Other NGOs spelt out the acronym differently: R for ‘Reaping Profits’, E for ‘Evictions and Land Grabs’, D for ‘Deforestation’, and D for ‘Destruction of Biodiversity’. While India and China are pressing for the inclusion of degraded lands in REDD, to qualify for such funding, these NGOs believe that this may include industrial plantations and genetically modified plants.
Indonesian journalist Veby Mega Indah, writing in Jurnal Nacional, points out: “So far, world leaders have agreed to count emission cuts from five activities: deforestation, degradation, conservation, forest management, and increasing forest carbon stocks.
“In 2005 alone, Indonesia’s government has opened 2 million hectares of virgin forests in the Kalimantan for palm plantation, and it will raise revenues of more than $567 million and employ 500,000 workers within five years.” She quotes Nur Masripatin who heads Indonesia’s delegation for international forest negotiations: “We have to remember, always, that REDD is designed to help developing countries decrease their emissions from deforestation and degradation without sacrificing their national development.”
Nur recalled that Indonesia had its own forest management system which allowed some industrial plantations to exist. This constituted forest management and increasing forest carbon stocks, and thus plantations could be included in REDD.

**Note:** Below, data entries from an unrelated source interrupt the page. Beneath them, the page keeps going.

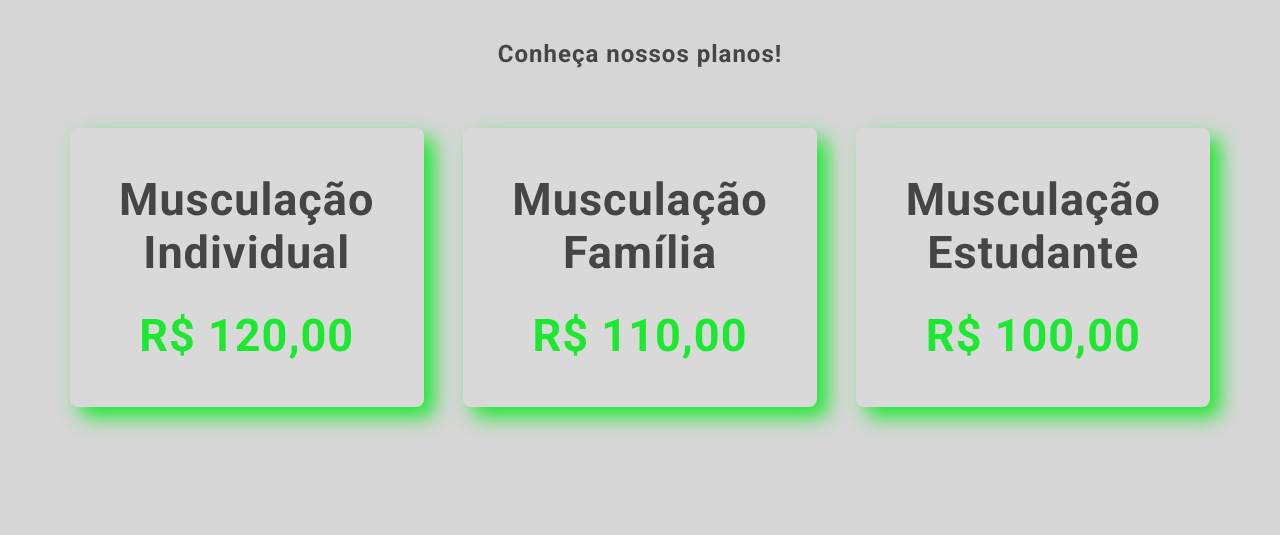
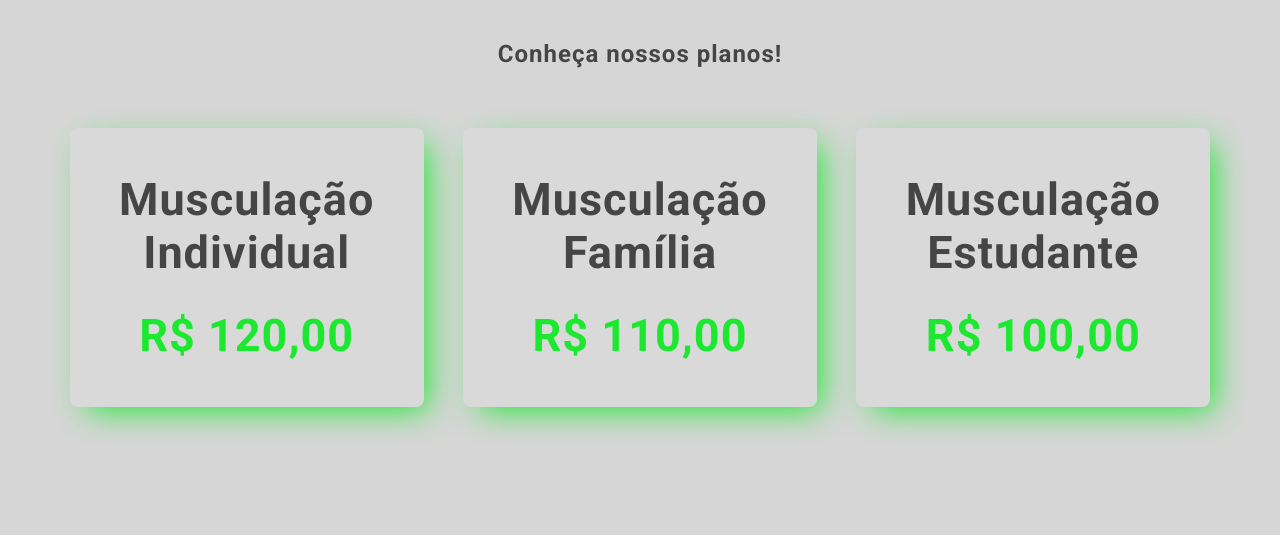
Before and after one commit to Harreson-Lima/Curso-Desenvolvimento-Web-ProgramadorBr, a plain HTML site: page Desafio-Negócios/index.html in a window 1280 px wide. Shown: the part 820-1355 px from the top of the page. Drawn offline with Linux system fonts and the light colour scheme.

Commit message:
box-shadow edit

```diff
--- a/Desafio-Negócios/css/style.css
+++ b/Desafio-Negócios/css/style.css
@@ -102,7 +102,9 @@ a {
     flex-direction: column;
     width: 30%;
     padding: 30px;
-    box-shadow: 10px 10px 20px #1ce830;
+    -webkit-box-shadow: 10px 10px 33px -7px rgba(28,232,48,1);
+    -moz-box-shadow: 10px 10px 33px -7px rgba(28,232,48,1);
+    box-shadow: 10px 10px 33px -7px rgba(28,232,48,1);
     cursor: no-drop;
     border-radius: 8px;
     background-color: #d9d9d9;
```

At the same time, critics have raised serious allegations that indigenous peoples will be evicted from their traditional forests in what might actually amount to an appropriation of forests by multinational logging companies. In Indonesia, Nur argued, the government will still able to protect them by applying REDD guidelines, guaranteeing local and indigenous rights.
In a document released in Bangkok titled ‘Why logging will not save the climate’, Greenpeace criticised the switch in terminology from “sustainable management of forests” to “sustainable forest management” in the negotiations. This may sound like semantics, but it strikes at the heart of suspicions that REDD will be subverted by powerful timber interests. The jury is still out on what will finally be the shape of an international agreement on this contentious issue.
Infochange News & Features, October 2009